Friday, October 17, 2008

History


My Path to Abstraction
This work is titled '1973' oil on canvas, made in 2003. On my web page I have a history page that features my life in site-bites. At Western Kentucky University as an undergraduate, I was already creating abstract paintings of faces and figures, however, much of the quality was lacking and I think I know why. The few pieces that I put a lot of thought into tended to be more successful. Often, I had a real problem with craftsmanship and many times I didn't fully think out what my goals were when creating the art series. I really was finding my way and at the same time I was trying to reject my training as a graphic designer. In 2002, I found myself in New York City at the Armoury Show. I was already looking at grad-schools, but after going to that show, I felt in my gut that my work would not be good enough to get into a program. My brother was seeking his PhD at the University of Texas at Dallas, so before I went to New York, I look up the artists teaching at UTD. The artist/professor John Pomara looked like he was doing something very interesting. And, while I was at the Armoury Show, I saw a gallery that was representing his work and I was hooked. I said to myself, I have to study under this artist. So, after a meeting with poet/professor Fred Turner, who help me get into the program at UTD as an Master of Arts student; I started focusing on some new art. Back in 2001, I started on two different series. One was painting series was cartoon rendered stories of my life and the other series was based on the hand written signature. In my first class with Pomara, he asked me why I has rejecting my graphic design training? Well, it was a light bulb that appeared over my head. I started making digital paintings out of abstracting text. Soon, I started to digitally abstract peoples signatures to create new way of imaging a portrait. Once I built up my portfolio, I applied to the University of North Texas where I am currently getting my Master of Fine Arts. My new work returns to abstracting text, but in a new way that my first attempt in my MA.

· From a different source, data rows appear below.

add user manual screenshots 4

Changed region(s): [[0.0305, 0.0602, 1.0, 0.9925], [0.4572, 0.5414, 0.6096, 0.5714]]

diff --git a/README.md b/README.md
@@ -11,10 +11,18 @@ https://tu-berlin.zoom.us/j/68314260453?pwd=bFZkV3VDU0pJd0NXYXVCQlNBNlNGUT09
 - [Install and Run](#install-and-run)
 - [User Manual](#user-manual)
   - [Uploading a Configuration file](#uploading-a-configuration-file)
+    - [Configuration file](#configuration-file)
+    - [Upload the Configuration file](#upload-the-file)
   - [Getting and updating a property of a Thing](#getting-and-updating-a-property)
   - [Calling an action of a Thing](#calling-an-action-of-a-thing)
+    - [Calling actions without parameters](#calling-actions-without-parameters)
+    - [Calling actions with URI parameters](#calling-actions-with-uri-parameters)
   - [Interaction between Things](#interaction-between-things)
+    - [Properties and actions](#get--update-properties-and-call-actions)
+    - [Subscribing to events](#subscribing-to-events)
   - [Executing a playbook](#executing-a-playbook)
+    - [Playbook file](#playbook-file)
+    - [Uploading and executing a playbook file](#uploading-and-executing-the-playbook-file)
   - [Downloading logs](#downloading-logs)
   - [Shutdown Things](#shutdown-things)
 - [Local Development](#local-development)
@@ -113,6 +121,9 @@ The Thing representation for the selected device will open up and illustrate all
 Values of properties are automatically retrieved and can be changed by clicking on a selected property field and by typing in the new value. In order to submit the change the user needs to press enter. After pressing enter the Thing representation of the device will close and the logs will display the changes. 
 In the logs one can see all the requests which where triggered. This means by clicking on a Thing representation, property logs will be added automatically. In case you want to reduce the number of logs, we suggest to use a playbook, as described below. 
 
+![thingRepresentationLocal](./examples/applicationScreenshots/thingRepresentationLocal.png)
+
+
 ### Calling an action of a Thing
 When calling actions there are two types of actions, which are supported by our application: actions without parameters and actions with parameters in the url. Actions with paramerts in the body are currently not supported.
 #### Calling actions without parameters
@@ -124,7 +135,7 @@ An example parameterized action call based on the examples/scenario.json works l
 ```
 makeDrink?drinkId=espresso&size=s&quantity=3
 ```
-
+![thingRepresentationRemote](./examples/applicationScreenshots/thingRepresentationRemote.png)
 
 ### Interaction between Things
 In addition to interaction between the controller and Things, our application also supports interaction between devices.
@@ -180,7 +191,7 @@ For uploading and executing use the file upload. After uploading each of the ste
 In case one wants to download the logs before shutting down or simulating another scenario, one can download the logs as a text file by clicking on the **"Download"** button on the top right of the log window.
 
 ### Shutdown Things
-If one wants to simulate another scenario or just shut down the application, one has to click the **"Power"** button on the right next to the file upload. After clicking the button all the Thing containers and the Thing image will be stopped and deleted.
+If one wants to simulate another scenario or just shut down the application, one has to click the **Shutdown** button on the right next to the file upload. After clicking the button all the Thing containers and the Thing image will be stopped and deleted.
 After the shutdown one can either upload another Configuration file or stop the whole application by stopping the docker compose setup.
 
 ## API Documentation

2 comments:

TonyN said...

"Site-bites, huh?" That's a new one on me. I like it! Consider yourself ripped-off…

Todd Camplin said...

Great, I release the word to the English language vonacular.